Directions for this task: Among the entries that follow, find the lines holding "data" and say how many there are, with no other words.

[Entries taken from a collection]
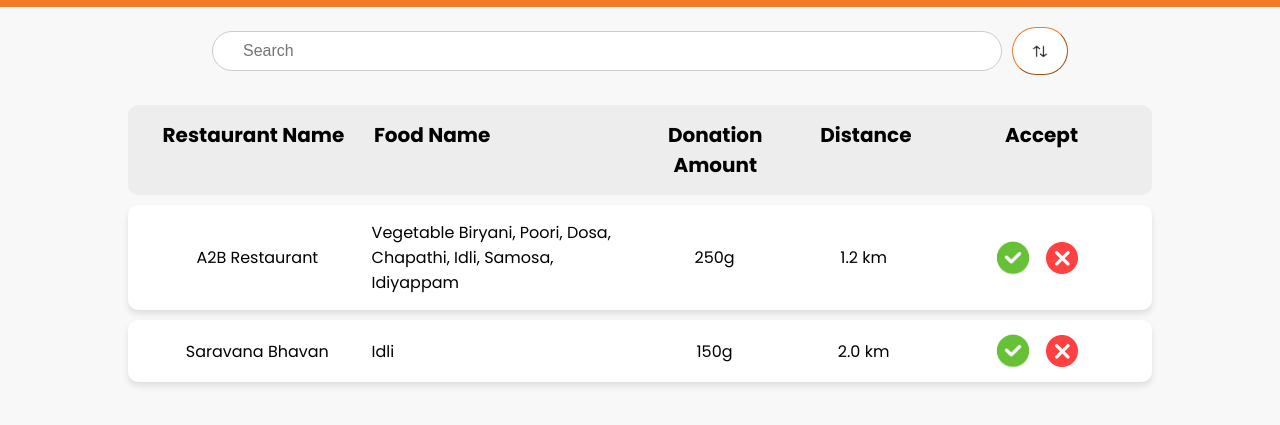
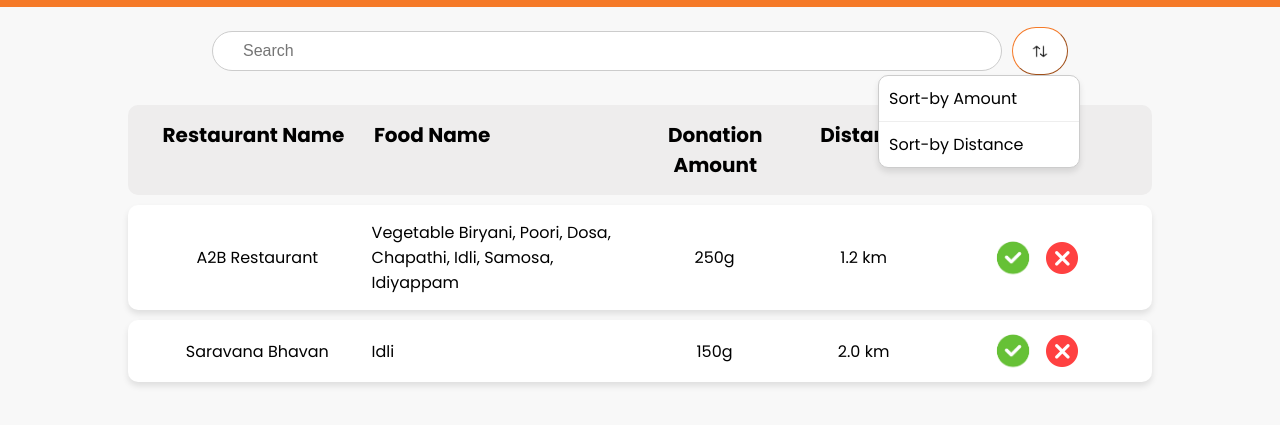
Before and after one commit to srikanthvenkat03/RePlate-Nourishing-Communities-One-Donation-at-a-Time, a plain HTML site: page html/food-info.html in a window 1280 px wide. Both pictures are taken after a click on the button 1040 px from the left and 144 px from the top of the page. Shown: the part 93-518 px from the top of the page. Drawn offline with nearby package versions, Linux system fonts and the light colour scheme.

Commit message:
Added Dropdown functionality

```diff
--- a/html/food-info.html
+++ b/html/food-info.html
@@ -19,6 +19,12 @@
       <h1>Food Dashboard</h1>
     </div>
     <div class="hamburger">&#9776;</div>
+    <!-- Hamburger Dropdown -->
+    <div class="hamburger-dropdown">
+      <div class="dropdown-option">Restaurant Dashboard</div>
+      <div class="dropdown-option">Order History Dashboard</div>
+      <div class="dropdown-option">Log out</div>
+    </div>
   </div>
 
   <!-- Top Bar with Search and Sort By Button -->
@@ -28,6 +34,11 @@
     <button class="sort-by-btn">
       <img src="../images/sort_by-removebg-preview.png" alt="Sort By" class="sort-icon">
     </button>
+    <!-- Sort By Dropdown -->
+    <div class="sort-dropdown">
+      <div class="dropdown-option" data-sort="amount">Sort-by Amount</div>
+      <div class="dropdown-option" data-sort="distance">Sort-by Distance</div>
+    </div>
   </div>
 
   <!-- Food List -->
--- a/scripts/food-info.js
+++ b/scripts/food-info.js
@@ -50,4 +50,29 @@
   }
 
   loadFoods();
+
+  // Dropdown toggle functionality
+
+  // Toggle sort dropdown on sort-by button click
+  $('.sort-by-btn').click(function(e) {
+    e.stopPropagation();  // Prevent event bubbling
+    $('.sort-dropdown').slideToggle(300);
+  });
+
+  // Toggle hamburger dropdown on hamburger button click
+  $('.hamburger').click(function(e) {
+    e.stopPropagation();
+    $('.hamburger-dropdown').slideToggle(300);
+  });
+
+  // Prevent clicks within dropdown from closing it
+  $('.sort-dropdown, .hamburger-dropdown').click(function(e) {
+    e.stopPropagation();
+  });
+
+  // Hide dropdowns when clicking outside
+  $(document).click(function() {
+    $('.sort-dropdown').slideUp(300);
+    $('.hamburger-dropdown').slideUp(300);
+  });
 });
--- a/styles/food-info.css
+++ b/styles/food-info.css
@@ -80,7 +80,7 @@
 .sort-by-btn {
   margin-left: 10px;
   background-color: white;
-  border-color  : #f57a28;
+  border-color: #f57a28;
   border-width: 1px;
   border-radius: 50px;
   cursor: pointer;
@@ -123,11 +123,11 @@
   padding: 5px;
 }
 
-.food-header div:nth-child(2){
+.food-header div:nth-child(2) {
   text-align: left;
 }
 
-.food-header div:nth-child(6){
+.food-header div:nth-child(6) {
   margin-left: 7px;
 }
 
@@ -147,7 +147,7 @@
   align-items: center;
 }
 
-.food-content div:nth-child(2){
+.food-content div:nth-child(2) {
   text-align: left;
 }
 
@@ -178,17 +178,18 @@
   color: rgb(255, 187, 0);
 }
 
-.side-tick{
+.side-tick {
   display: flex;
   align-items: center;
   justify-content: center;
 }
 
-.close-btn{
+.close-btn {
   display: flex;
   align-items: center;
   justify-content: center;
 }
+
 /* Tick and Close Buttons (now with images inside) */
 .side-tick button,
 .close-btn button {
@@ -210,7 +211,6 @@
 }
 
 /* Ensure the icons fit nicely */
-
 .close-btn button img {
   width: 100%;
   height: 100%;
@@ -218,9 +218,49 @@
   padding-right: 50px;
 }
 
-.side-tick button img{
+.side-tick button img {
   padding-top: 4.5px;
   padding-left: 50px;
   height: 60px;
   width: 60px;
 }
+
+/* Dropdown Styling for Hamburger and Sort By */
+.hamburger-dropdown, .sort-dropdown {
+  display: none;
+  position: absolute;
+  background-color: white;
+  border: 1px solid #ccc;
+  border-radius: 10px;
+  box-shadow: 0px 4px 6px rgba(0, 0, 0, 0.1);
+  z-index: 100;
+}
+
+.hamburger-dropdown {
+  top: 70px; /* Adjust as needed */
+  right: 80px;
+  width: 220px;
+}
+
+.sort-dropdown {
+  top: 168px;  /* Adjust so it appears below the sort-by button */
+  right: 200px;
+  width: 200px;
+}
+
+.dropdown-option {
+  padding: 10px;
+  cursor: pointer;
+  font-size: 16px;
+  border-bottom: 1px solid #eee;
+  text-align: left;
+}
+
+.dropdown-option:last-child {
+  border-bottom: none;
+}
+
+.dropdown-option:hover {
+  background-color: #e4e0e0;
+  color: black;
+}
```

Task output: 2